● **Your instructions**
Using the listing that follows, return every line with the word "Almere".
┌──
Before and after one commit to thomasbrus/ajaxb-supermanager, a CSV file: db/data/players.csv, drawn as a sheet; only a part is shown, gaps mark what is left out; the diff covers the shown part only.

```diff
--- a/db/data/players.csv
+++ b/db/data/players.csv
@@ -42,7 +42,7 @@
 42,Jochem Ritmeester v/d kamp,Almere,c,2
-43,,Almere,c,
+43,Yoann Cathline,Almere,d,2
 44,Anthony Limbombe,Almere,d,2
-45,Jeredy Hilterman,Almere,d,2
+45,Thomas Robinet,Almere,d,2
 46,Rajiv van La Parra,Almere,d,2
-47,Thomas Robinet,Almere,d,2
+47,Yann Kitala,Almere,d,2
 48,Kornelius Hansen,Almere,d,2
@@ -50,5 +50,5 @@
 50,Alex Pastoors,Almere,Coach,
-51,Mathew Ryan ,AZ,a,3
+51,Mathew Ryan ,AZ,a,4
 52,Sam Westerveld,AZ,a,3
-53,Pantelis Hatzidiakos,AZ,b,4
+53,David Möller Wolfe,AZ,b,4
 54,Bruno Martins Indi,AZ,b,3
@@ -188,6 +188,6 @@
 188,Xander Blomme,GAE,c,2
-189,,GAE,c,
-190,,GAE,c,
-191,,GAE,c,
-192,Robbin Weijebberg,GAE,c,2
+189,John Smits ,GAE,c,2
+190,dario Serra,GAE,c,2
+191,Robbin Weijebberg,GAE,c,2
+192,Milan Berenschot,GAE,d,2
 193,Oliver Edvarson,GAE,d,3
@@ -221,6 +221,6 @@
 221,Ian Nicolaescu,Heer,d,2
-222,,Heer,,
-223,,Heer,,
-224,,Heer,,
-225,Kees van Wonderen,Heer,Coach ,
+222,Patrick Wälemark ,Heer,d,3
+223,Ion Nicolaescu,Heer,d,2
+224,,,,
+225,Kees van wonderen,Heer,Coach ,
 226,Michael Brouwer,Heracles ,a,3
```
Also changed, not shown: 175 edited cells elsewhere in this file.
└──
┌──
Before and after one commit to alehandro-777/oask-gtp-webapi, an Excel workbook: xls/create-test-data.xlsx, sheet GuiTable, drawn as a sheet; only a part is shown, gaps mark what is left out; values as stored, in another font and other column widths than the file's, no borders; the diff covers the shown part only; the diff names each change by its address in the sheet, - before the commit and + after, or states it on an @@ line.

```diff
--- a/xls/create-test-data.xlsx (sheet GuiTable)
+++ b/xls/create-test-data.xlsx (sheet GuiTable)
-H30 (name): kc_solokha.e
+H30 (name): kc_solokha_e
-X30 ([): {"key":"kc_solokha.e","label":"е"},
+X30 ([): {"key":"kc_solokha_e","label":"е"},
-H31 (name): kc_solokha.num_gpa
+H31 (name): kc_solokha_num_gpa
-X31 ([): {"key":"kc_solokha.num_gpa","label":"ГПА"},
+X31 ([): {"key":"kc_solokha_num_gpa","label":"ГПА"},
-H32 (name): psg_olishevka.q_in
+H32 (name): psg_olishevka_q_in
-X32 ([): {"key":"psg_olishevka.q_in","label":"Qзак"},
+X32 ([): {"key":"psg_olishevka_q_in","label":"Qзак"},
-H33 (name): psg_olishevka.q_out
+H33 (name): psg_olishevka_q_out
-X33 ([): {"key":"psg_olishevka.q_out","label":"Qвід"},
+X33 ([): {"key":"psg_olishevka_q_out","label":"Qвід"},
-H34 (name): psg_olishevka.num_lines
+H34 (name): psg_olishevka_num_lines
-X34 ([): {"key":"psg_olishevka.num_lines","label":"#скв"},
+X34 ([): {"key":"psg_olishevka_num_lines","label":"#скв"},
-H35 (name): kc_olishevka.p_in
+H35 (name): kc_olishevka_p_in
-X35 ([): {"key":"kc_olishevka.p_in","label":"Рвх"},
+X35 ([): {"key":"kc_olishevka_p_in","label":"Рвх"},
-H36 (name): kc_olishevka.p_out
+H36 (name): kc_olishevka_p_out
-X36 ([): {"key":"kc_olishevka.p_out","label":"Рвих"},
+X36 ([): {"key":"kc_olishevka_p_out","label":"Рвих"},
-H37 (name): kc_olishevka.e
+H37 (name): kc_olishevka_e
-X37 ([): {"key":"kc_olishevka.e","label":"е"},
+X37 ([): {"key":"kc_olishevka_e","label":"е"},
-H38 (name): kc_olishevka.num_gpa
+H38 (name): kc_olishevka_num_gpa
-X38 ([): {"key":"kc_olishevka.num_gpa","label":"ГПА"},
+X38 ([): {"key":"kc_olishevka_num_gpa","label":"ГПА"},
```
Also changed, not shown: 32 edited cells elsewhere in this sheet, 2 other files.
└──
● **Response area**
 42,Jochem Ritmeester v/d kamp,Almere,c,2
-43,,Almere,c,
+43,Yoann Cathline,Almere,d,2
 44,Anthony Limbombe,Almere,d,2
-45,Jeredy Hilterman,Almere,d,2
+45,Thomas Robinet,Almere,d,2
 46,Rajiv van La Parra,Almere,d,2
-47,Thomas Robinet,Almere,d,2
+47,Yann Kitala,Almere,d,2
 48,Kornelius Hansen,Almere,d,2
 50,Alex Pastoors,Almere,Coach,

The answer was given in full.